Brock McMorris, VU Student
“This project has been a great thing,” Conservation Law Major Brock
McMorris said. “This wasn’t just looking at a textbook. It was walking
around and being observant as what we could actually do to benefit
this property. I’ve hunted and fished my whole life. I’ve never really
looked at a piece of ground. The way we had to look at Robeson Hills.
That was a great opportunity for us as land managers. It put
perspective in my eyes of what I could be doing the rest of my life.”
College is the place where the classroom meets the real world and
this project is a perfect example of that. It is an incredible example
of the way VU students gain real-world experience in the community
where they study. They’ve developed an understanding of natural
resources, gained hands-on experience in tackling real-world problems,
and are seeing how their lives and work can make a real impact.
Briar Meadors, VU Student
“Even though conservation officers don’t manage the land, this
project did give me a good perspective on how scientists do manage the
land and gives me a better understanding of how that all works if I
was to be asked in the future,” said Conservation Law Enforcement
major Briar Meadors of Otwell, Indiana.
During the semester, the students made frequent visits to Robeson Hills.
Trail cameras captured images of coyotes and white-tailed deer. The
area is also home to wild turkey, waterfowl, red foxes, gray foxes,
raccoons, rabbits, skunks, squirrels, songbirds, hawks, and other animals.
Jake Metzler, VU Student
“Robeson is a really unique area,” Conservation Law major Jake
Metzler said. “A lot of Lawrence County is pretty flat, but then there

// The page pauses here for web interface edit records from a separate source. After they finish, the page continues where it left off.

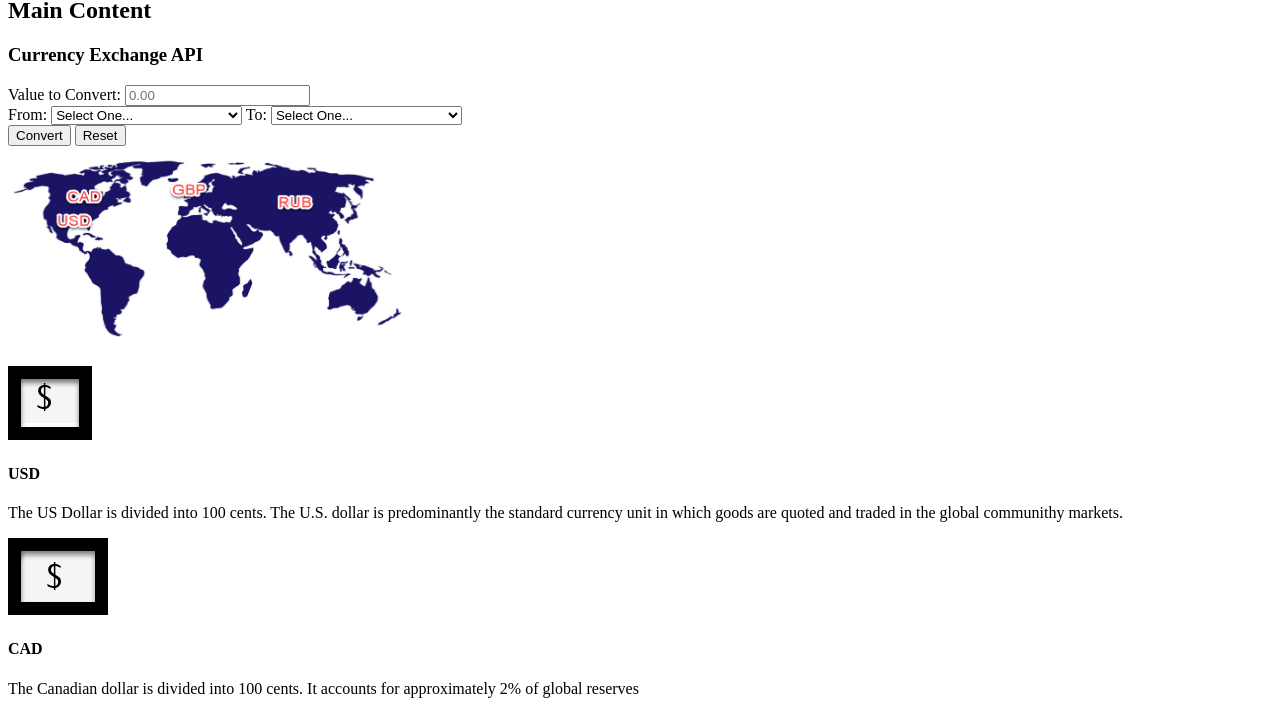
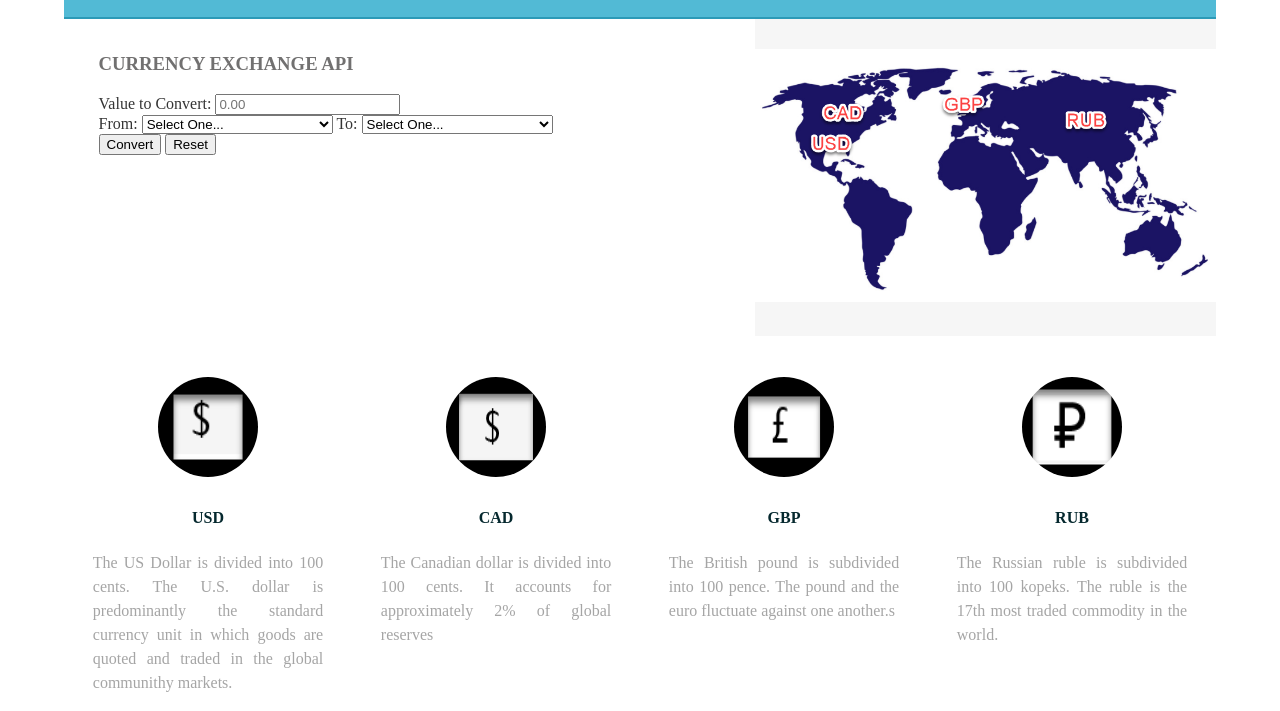
Before and after one commit to c0y01202/currency_exchange_site, a plain HTML site: page index.html in a window 1280 px wide. Shown: the part 83-794 px from the top of the page. Drawn offline with nearby package versions, Linux system fonts and the light colour scheme; no server answers.

Commit message:
changed the css

```diff
--- a/index.html
+++ b/index.html
@@ -6,13 +6,8 @@
     <meta http-equiv="X-UA-Compatible" content="IE=edge">
     <meta name="viewport" content="width=device-width, initial-scale=1">
     <title>International Currency Exchange Site</title>
-    <link href="./assets/.css" rel="stylesheet" type=".css">
-    <!-- HTML5 shim and Respond.js for IE8 support of HTML5 elements and media queries -->
-    <!-- WARNING: Respond.js doesn't work if you view the page via file:// -->
-    <!--[if lt IE 9]>
-      <script src="https://oss.maxcdn.com/html5shiv/3.7.2/html5shiv.min.js"></script>
-      <script src="https://oss.maxcdn.com/respond/1.4.2/respond.min.js"></script>
-    <![endif]-->
+    <link href="./assets/style.css" rel="stylesheet">
+
 
 
 </head>
```
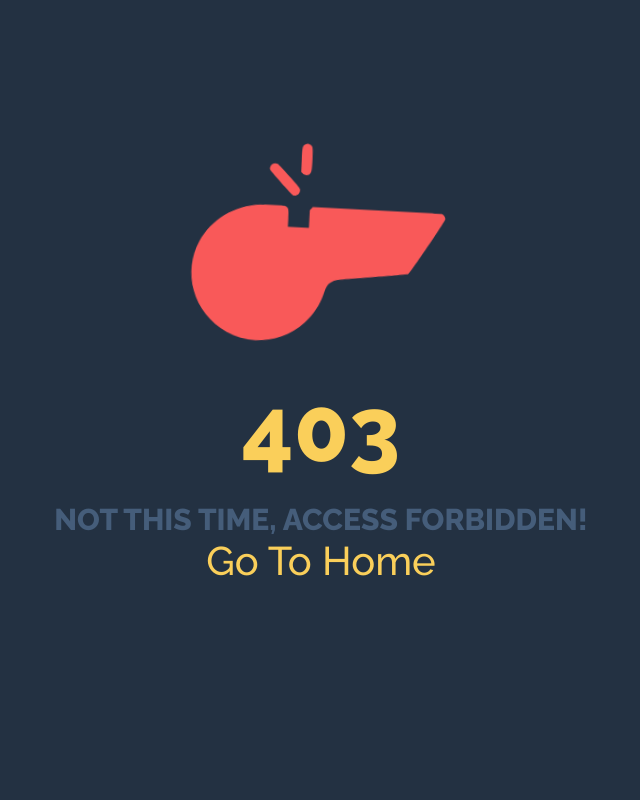
After one commit to akykaan/Python-Flask-Forum-Project, a Flask app: template flaskr/templates/error/error.html in a window 1280 px wide. The commit adds this page. Shown: the whole page, without its empty margins (319-959 px from the left). Run offline with Flask 2, Linux system fonts and the light colour scheme; the template is opened without the code that fills it, so the values that code supplies are empty.

Commit message:
error.py and errorhandler

```diff
--- /dev/null
+++ b/flaskr/static/error.css
@@ -0,0 +1,66 @@
+* {
+  margin: 0;
+  padding: 0;
+}
+
+body {
+  background: #233142;
+
+}
+
+.whistle {
+  width: 20%;
+  fill: #f95959;
+  margin: 100px 40%;
+  text-align: left;
+  transform: translate(-50%, -50%);
+  transform: rotate(0);
+  transform-origin: 80% 30%;
+  animation: wiggle .2s infinite;
+}
+
+@keyframes wiggle {
+  0% {
+    transform: rotate(3deg);
+  }
+
+  50% {
+    transform: rotate(0deg);
+  }
+
+  100% {
+    transform: rotate(3deg);
+  }
+}
+
+h1 {
+  margin-top: -100px;
+  margin-bottom: 20px;
+  color: #facf5a;
+  text-align: center;
+  font-family: 'Raleway';
+  font-size: 90px;
+  font-weight: 800;
+}
+
+h2 {
+  color: #455d7a;
+  text-align: center;
+  font-family: 'Raleway';
+  font-size: 30px;
+  text-transform: uppercase;
+}
+
+.home {
+  display: flex;
+  justify-content: center;
+  align-items: center;
+  color: #facf5a;
+  font-family: 'Raleway';
+  font-size: 40px;
+  text-decoration: none;
+}
+
+.home:hover{
+  color: green;
+}
--- /dev/null
+++ b/flaskr/templates/error/error.html
@@ -0,0 +1,26 @@
+
+
+{% block header %}
+    <link rel="stylesheet" href="{{ url_for('static', filename='forum.css') }}" />
+    <meta charset="UTF-8">
+  <meta name="viewport" content="width=device-width, initial-scale=1.0">
+  <meta http-equiv="X-UA-Compatible" content="ie=edge">
+  <link href="https://fonts.googleapis.com/css?family=Raleway:500,800" rel="stylesheet">
+  <link rel="stylesheet" href="{{ url_for('static', filename='error.css') }}">
+{% endblock %}
+
+{% block content %}
+<body>
+    <use>
+    <svg version="1.1" xmlns="http://www.w3.org/2000/svg" xmlns:xlink="http://www.w3.org/1999/xlink" x="0px" y="0px" viewBox="0 0 1000 1000" enable-background="new 0 0 1000 1000" xml:space="preserve" class="whistle">
+  <metadata> Svg Vector Icons : http://www.onlinewebfonts.com/icon </metadata>
+  <g><g transform="translate(0.000000,511.000000) scale(0.100000,-0.100000)">
+  <path d="M4295.8,3963.2c-113-57.4-122.5-107.2-116.8-622.3l5.7-461.4l63.2-55.5c72.8-65.1,178.1-74.7,250.8-24.9c86.2,61.3,97.6,128.3,97.6,584c0,474.8-11.5,526.5-124.5,580.1C4393.4,4001.5,4372.4,4001.5,4295.8,3963.2z"/><path d="M3053.1,3134.2c-68.9-42.1-111-143.6-93.8-216.4c7.7-26.8,216.4-250.8,476.8-509.3c417.4-417.4,469.1-463.4,526.5-463.4c128.3,0,212.5,88.1,212.5,224c0,67-26.8,97.6-434.6,509.3c-241.2,241.2-459.5,449.9-488.2,465.3C3181.4,3180.1,3124,3178.2,3053.1,3134.2z"/><path d="M2653,1529.7C1644,1445.4,765.1,850,345.8-32.7C62.4-628.2,22.2-1317.4,234.8-1960.8C451.1-2621.3,947-3186.2,1584.6-3500.2c1018.6-501.6,2228.7-296.8,3040.5,515.1c317.8,317.8,561,723.7,670.1,1120.1c101.5,369.5,158.9,455.7,360,553.3c114.9,57.4,170.4,65.1,1487.7,229.8c752.5,93.8,1392,181.9,1420.7,193.4C8628.7-857.9,9900,1250.1,9900,1328.6c0,84.3-67,172.3-147.4,195.3c-51.7,15.3-790.8,19.1-2558,15.3l-2487.2-5.7l-55.5-63.2l-55.5-61.3v-344.6V719.8h-411.7h-411.7v325.5c0,509.3,11.5,499.7-616.5,494C2921,1537.3,2695.1,1533.5,2653,1529.7z"/></g></g>
+  </svg>
+  </use>
+  <h1>403</h1>
+  <h2>Not this time, access forbidden!</h2>
+
+  <a class="home" href="{{ url_for('forum.index') }}">Go To Home</a>
+</body>
+{% endblock %}
--- a/flaskr/templates/forum/index.html
+++ b/flaskr/templates/forum/index.html
@@ -38,16 +38,16 @@
                   {% for forum in forums %}
                     <i class="fa fa-book"><h4 class="body forum-item-title">{{ forum['title'] }}</h4></i>
                     <div class="forum-sub-title">Written by {{forum['nickname']}} on {{ forum['created'].strftime('%Y-%m-%d') }}</div>
-                    {% if g.user['id'] == forum['user_id'] or g.user['authority']==1 %}
+                    {% if g.user['id'] == forum['user_id'] or g.user['authority'] %}
                       <a class="fa fa-pencil-square-o " href="{{ url_for('forum.update', id=forum['id']) }}"> Edit</a>
                     {% endif %}
                     <p class="body forum-item-title"> {{ forum['body'] }}</p>
                     <div>
                       <a class="fa fa-comment" href="{{ url_for('forum.get_comment', id=forum['id']) }}"> Comments</a>
-                      {% if forum['is_active']==1 %}
+                      {% if forum['is_active'] %}
                         <a class="fa fa-pencil-square-o" href="{{ url_for('forum.comment', id=forum['id']) }}"> Comments Write</a>
                       {% endif %}
-                      {% if g.user['id']==forum['user_id'] or g.user['authority']==1 %}
+                      {% if (g.user['id']==forum['user_id'] or g.user['authority']) and forum['is_active'] %}
                         <a class="fa fa-times-circle" id="close" href="{{ url_for('forum.close_comment', id=forum['id']) }}"> Close to comments</a>
                       {% endif %}
                     </div>
```
Also changed, not shown: flaskr/__init__.py (+11 -1 lines), flaskr/error.py (added, +9 -0 lines), flaskr/forum.py (+30 -9 lines), instance/flaskr.sqlite.
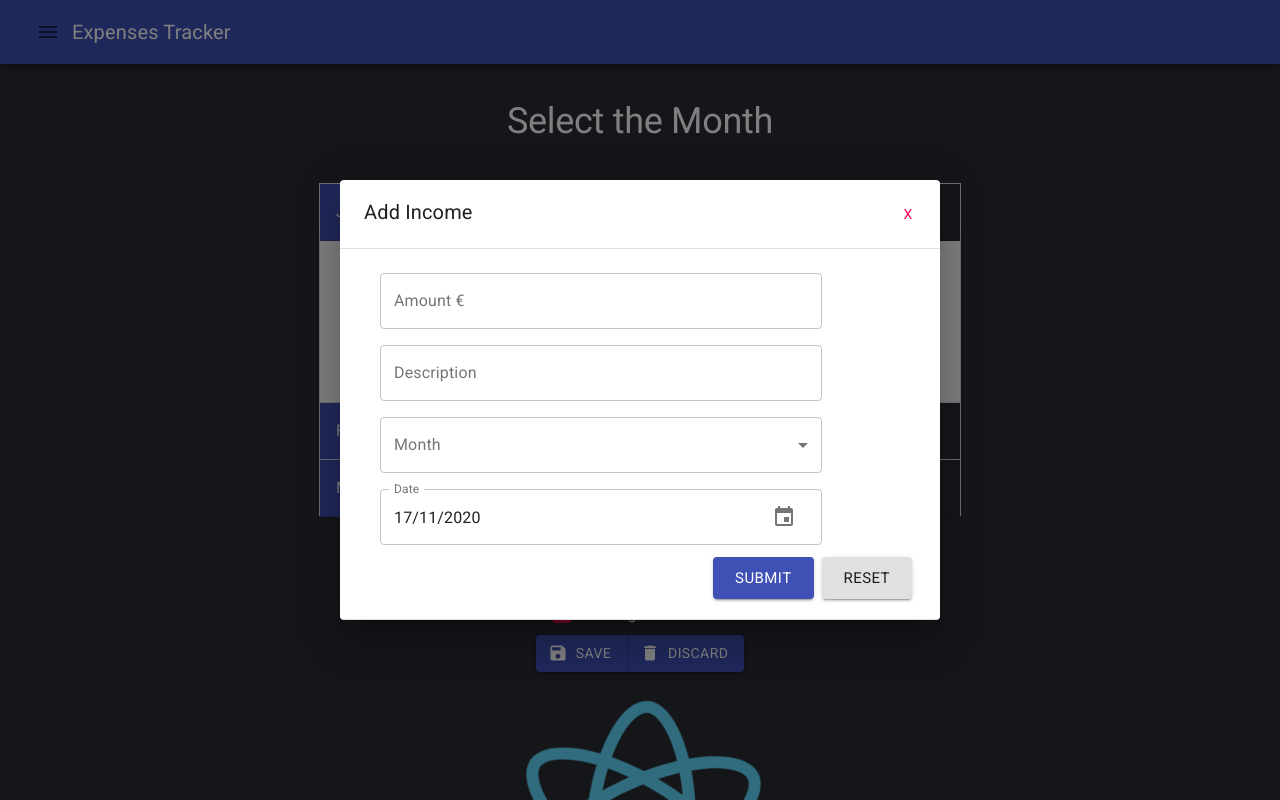
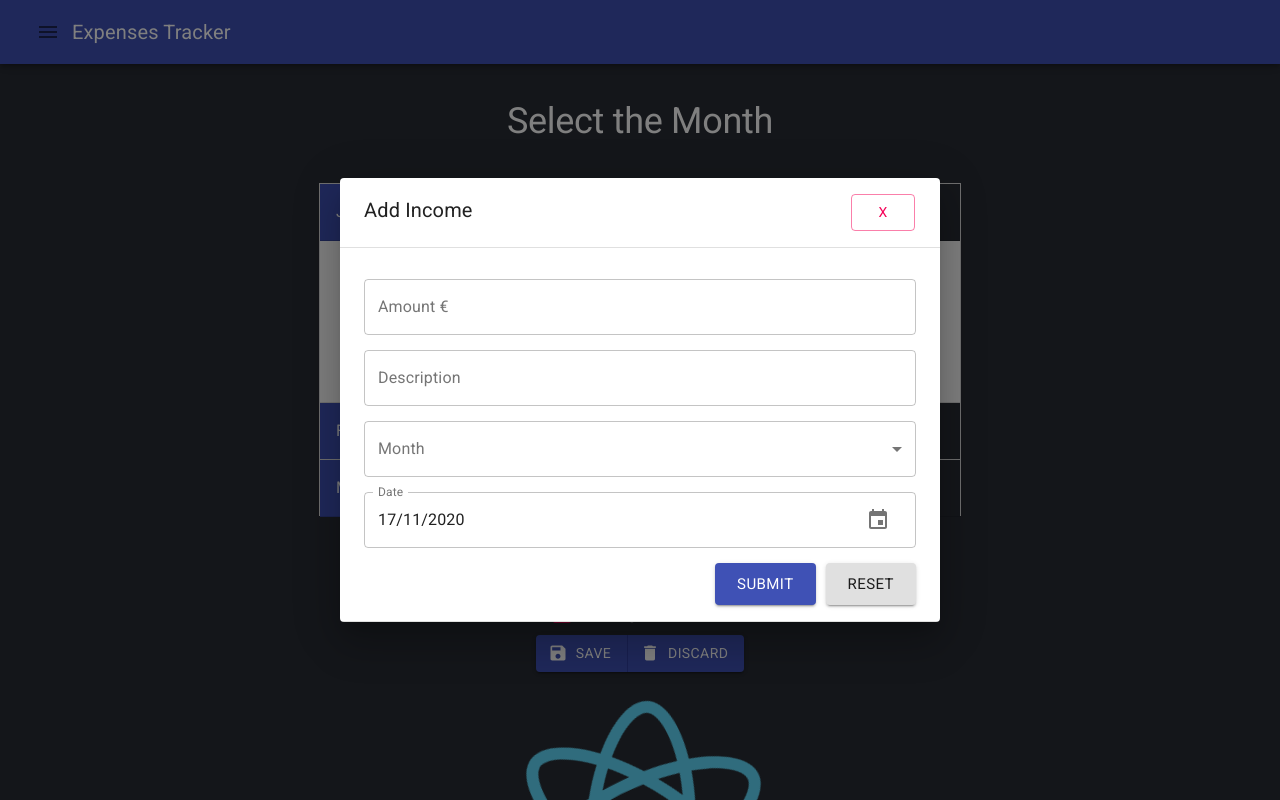
Before and after one commit to migueltavarestech/expense-tracker, a React (Create React App) app: page / in a window 1280 px wide. Both pictures are taken after a click on the button "ADD INCOME +". Shown: the top 800 px of the page. Built offline with nearby package versions, Linux system fonts and the light colour scheme.

Commit message:
Improve Form's Styles

```diff
--- a/src/components/ExpensesForm.js
+++ b/src/components/ExpensesForm.js
@@ -132,7 +132,7 @@ export default function ExpensesForm() {
                     value={values.date}
                     onChange={handleInputChange}/>
                 </Grid>
-                <Grid container justify='flex-end'>
+                <Grid container justify='flex-end' style={{'margin-top': "15px"}}>
                     <div>
                         <Controls.CustomButton type='submit' text='SUBMIT' />
                         <Controls.CustomButton type='reset' text='RESET' color='default' onClick={resetForm}/>
--- a/src/components/Popup.js
+++ b/src/components/Popup.js
@@ -19,8 +19,10 @@ export default function Popup(props) {
                         {title}
                     </Typography>
                     <Button
+                    variant='outlined'
                     color='secondary'
                     onClick={() => {setOpenPopup(false)}}
+                    style={{ 'margin-right': '25px' }}
                     >X</Button>
                 </div>
             </DialogTitle>
--- a/src/components/controls/CustomButton.js
+++ b/src/components/controls/CustomButton.js
@@ -4,7 +4,7 @@ import { makeStyles } from '@material-ui/core/styles'
 
 const useStyles = makeStyles(theme => ({
     root: {
-        margin: theme.spacing(0.5)
+        'margin-left': '10px'
     },
     label: {
         textTransform: 'none'
--- a/src/components/useForm.js
+++ b/src/components/useForm.js
@@ -4,8 +4,8 @@ import { makeStyles } from '@material-ui/core/styles';
 const useStyles = makeStyles(theme =>({
     root: {
         '& .MuiFormControl-root': {
-            width: '80%',
-            margin: theme.spacing(1, 2)
+            width: '100%',
+            'margin-top': '15px'
         }
     }
 }))
```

is Robeson Hills, which a lot of it is hills, hollers, and ravines.
It’s pretty much contained to itself, so geologically it’s pretty interesting.”
Before the COVID-19 pandemic, the students were going to present
their natural resource plans to decision-makers in person at the end
of the semester. Browne said the process now is to submit the
recommendations in writing.
“This is going to better Robeson Hills,” said McMorris, who is from
Newton, Illinois. “There is a lot of potential. It’s going to help the
wildlife at Robeson Hills. I firmly believe if our management plans do
happen that this would benefit the school. You have biology majors.
You have conservation majors. You wouldn’t have to be in the classroom
all the time. You have a big area of people that would benefit for this.”
Browne is excited about what the future may hold.
“Hopefully future classes are going to be able to actually implement
these ideas, so kids will be able to actually watch some of these
plans come into fruition,” Browne said.
The project is an unbelievable opportunity for VU students. Metzler,
who is from Elkhart, Indiana, suggests their recommendations could
help the area transform into an incredible asset for VU programs,
students, and staff.
“If we could actually implement any of these plans, it would make me
feel great to know that I’ve actually changed that property,” Meadors
said. “I don’t think that’s any kind of opportunity that I’ll have in
my entire lifetime to be able to have input on that much property.”
VU is the only college in Indiana that offers an associate degree
Nearly 50 percent of candidates who have graduated from the Indiana
Department of Natural Resources Law Enforcement Recruit School are VU
alumni. The potential for conservation Law graduates is vast. There
are job opportunities in criminal justice, criminal law, criminology,
forensics, and many other areas.